Dogs have been useful in sniffing out illegal perishables brought into a country, bombs, and survivors buried under rubble. Now, they may be helpful in detecting ovarian cancer.
The University of Pennsylvania’s Working Dog Center is training three dogs to identify signature compounds that indicate the presence of ovarian cancer, reports the Associated Press (AP) via CBS News. Volatile organic compounds, or odorants, become altered in the early stages of ovarian cancer, reports HealthAim.
Once the dogs are trained to isolate the chemical marker, researchers at the nearby Monell Chemical Senses Center will create an electronic sensor to identify the same odorant. “Because if the dogs can do it, then the question is, ‘Can our analytical instrumentation do it? We think we can,’” says Monell organic chemist George Preti.
Pushing the research is a need for early detection of ovarian cancer. If a chemical analysis of a marker can be established it could lead to greater survival rates of the disease.
More than 22,250 women in the United States will be diagnosed with the disease in 2013, and 14,240 women will die from it. The AP explains further:

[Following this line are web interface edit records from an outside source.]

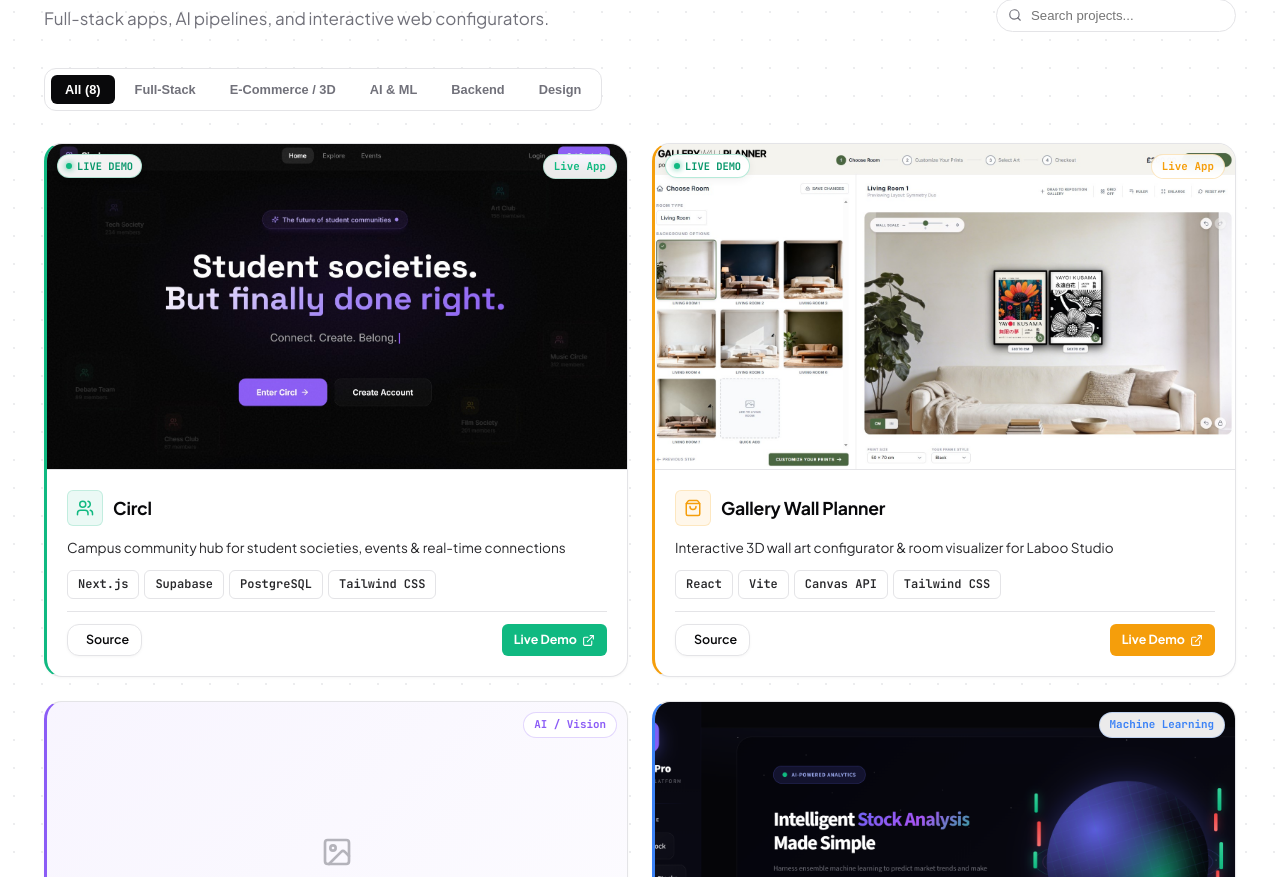
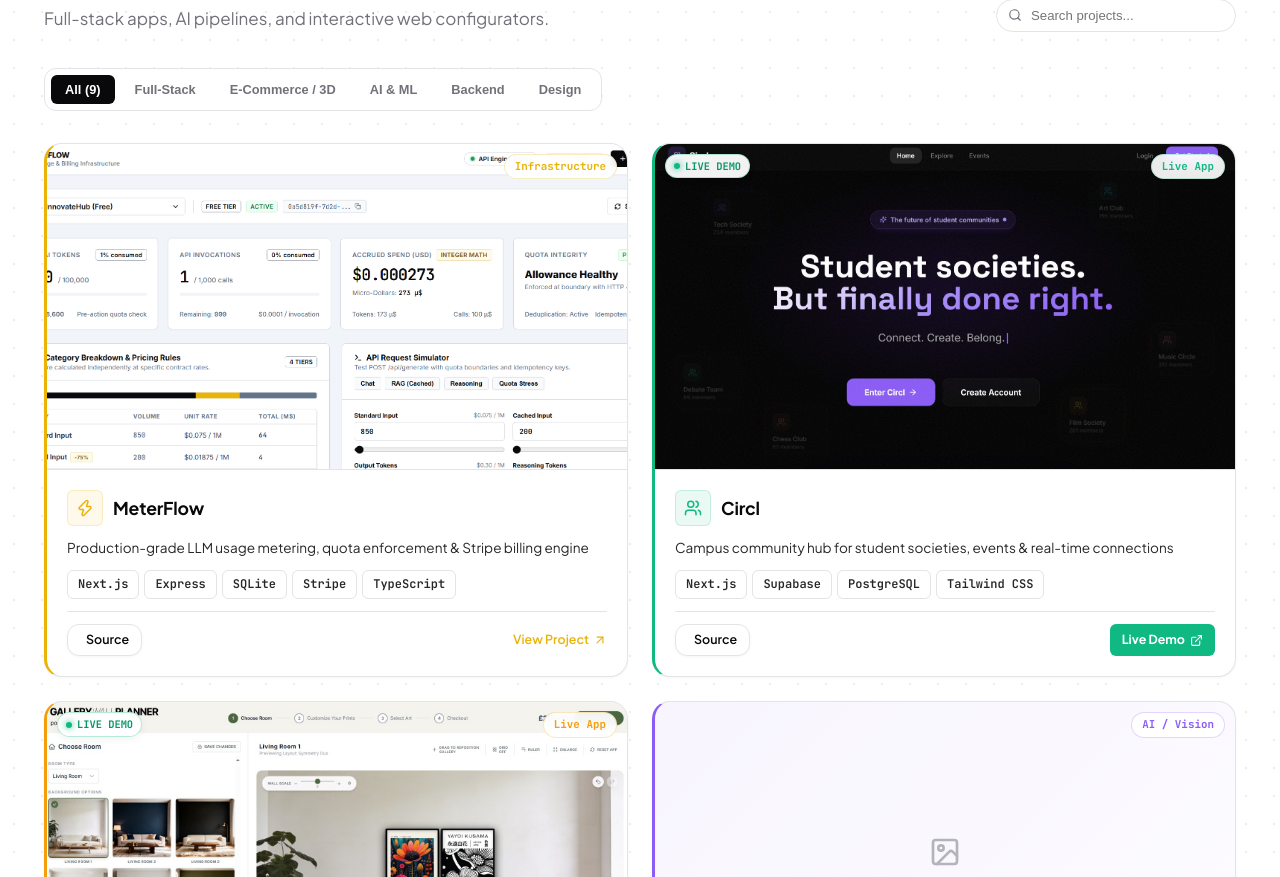
Before and after one commit to AliWahid1310/MuhammadAliWahid, a Next.js app: page / in a window 1280 px wide. Shown: the part 2853-3730 px from the top of the page. Built offline with nearby package versions, Linux system fonts and the light colour scheme.

Commit message:
feat(projects): add MeterFlow LLM usage metering and billing service project

```diff
--- a/src/components/RealProjects.tsx
+++ b/src/components/RealProjects.tsx
@@ -37,6 +37,19 @@ export default function RealProjects() {
   const [searchQuery, setSearchQuery] = useState<string>("");
 
   const projects: Project[] = [
+    {
+      id: "meterflow",
+      title: "MeterFlow",
+      tagline: "Production-grade LLM usage metering, quota enforcement & Stripe billing engine",
+      category: "backend",
+      badge: "Infrastructure",
+      snapshot: "/images/MeterFlow.png",
+      liveUrl: undefined,
+      techStack: ["Next.js", "Express", "SQLite", "Stripe", "TypeScript"],
+      githubUrl: "https://github.com/AliWahid1310/llm-meter",
+      icon: Zap,
+      accent: "#eab308",
+    },
     {
       id: "circl",
       title: "Circl",
```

When it’s caught early, women have a five-year survival rate of 90%. But because of its generic symptoms — weight gain, bloating or constipation — the disease is more often caught late.
Indeed, about 70% of these cases are identified after the cancer has spread, says Dr. Janos Tanyi, an oncologist whose patients are participating in the research by donating blood and tissue samples. In these cases, the women’s five-year survival rate is less than 40%.
The idea to have dogs isolate a chemical market has shown promise for years, but there has not yet been a major breakthrough, says Dr. Leonard Lichtenfeld, deputy chief medical officer for the American Cancer Society. “We’re still looking to see whether something could be developed and be useful in routine patient care, and we’re not there yet,” he says.
But McBaine, a springer spaniel, Ohlin, a Labrador retriever, and Tsunami, a German shepherd, from the Working Dog Center may soon spark some good news. Cindy Otto, director of the Working Dog Center, says:
If we can figure out what those chemicals are, what that fingerprint of ovarian cancer is that’s in the blood — or maybe even eventually in the urine or something like that — then we can have that automated test that will be less expensive and very efficient at screening those samples.